• Stored records
##########
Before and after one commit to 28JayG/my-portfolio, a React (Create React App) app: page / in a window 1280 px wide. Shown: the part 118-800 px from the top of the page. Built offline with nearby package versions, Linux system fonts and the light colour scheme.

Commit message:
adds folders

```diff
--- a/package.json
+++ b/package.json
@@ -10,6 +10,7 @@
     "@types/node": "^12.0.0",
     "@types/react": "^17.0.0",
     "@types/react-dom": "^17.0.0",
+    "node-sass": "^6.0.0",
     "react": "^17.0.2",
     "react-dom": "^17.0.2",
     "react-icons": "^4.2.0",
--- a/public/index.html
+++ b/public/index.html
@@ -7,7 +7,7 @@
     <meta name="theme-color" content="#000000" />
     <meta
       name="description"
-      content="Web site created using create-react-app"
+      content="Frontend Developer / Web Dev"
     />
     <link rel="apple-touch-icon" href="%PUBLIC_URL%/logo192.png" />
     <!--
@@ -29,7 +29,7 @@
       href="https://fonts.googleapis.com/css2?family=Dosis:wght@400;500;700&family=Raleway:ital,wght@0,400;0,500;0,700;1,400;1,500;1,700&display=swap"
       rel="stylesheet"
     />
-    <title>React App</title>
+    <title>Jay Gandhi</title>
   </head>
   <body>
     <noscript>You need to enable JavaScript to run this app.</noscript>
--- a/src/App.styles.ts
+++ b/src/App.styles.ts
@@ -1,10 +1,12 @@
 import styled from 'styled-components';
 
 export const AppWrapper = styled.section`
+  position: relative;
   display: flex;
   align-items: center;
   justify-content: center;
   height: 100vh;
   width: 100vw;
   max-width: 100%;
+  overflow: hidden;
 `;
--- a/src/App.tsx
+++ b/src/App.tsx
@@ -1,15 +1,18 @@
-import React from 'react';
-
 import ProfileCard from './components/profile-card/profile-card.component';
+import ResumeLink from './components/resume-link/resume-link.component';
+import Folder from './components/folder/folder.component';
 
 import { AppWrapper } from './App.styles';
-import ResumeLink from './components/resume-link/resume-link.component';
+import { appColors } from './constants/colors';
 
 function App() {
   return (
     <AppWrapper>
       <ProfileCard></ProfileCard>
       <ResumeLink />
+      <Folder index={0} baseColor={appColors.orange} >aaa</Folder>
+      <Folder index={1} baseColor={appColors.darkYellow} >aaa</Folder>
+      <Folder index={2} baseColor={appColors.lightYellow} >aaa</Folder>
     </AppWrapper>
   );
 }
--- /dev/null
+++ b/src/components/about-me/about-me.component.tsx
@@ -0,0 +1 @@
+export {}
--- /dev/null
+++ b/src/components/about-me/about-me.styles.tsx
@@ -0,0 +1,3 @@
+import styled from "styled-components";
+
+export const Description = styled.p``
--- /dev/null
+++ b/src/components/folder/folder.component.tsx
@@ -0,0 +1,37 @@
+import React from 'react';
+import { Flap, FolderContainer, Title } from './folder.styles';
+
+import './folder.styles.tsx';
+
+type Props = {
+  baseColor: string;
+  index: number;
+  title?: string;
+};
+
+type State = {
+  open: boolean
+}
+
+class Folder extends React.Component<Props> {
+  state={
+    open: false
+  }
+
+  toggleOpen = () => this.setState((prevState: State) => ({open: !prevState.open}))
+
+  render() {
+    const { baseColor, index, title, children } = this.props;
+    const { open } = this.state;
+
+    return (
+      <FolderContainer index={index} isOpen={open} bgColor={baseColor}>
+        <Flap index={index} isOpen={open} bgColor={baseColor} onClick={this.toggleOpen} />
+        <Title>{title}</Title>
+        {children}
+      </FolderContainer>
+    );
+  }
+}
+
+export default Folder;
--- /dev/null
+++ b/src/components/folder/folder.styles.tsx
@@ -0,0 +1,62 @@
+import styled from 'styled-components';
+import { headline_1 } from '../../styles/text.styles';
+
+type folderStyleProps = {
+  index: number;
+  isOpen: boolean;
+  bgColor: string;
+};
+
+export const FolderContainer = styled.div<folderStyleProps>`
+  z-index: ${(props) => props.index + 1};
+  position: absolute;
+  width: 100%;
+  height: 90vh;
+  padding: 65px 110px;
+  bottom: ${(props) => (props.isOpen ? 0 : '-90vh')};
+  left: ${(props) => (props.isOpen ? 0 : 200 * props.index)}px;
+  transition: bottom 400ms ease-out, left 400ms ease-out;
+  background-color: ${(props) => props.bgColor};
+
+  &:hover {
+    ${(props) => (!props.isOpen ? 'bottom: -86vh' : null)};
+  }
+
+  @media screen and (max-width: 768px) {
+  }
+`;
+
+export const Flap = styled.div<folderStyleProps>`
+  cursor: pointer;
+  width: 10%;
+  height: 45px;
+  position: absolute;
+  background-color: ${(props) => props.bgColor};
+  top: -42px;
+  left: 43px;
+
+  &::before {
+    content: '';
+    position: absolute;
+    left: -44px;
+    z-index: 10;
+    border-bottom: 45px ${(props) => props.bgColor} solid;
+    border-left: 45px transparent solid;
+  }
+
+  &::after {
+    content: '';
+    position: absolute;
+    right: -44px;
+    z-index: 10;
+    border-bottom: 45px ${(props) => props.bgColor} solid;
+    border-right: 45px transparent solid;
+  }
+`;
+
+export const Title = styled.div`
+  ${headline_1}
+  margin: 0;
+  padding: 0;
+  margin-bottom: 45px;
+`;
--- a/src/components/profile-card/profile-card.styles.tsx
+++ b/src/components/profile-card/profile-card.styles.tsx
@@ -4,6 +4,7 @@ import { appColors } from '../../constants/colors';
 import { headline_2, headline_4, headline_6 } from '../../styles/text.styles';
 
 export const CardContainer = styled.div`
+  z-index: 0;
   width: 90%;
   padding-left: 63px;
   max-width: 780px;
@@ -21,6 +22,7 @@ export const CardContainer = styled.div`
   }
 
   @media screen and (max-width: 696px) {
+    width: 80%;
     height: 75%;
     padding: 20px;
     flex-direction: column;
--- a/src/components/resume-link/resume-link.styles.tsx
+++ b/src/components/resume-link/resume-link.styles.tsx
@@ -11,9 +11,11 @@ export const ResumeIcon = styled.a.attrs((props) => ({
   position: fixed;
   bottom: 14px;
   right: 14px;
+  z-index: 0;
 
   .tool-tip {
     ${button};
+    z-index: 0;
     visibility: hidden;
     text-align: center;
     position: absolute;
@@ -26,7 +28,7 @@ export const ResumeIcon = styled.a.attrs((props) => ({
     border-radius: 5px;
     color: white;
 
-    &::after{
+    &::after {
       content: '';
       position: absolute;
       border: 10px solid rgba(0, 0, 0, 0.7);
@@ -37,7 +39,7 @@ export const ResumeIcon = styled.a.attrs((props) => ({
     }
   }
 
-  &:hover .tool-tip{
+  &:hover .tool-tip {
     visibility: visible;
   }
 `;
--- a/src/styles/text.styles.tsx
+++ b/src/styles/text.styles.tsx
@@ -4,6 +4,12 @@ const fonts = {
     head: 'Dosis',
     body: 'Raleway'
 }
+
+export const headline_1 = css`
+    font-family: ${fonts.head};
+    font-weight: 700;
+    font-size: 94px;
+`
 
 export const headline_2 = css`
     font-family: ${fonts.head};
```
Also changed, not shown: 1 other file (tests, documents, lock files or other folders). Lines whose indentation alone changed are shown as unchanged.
##########
• WHAT YOU HAVE TO DO
In the entries above, some lines hold the string "fonts". Copy each of them.

• RESULT OF THIS EXERCISE
Before and after one commit to 28JayG/my-portfolio, a React (Create React App) app: page / in a window 1280 px wide. Shown: the part 118-800 px from the top of the page. Built offline with nearby package versions, Linux system fonts and the light colour scheme.
       href="https://fonts.googleapis.com/css2?family=Dosis:wght@400;500;700&family=Raleway:ital,wght@0,400;0,500;0,700;1,400;1,500;1,700&display=swap"
@@ -4,6 +4,12 @@ const fonts = {
+    font-family: ${fonts.head};
     font-family: ${fonts.head};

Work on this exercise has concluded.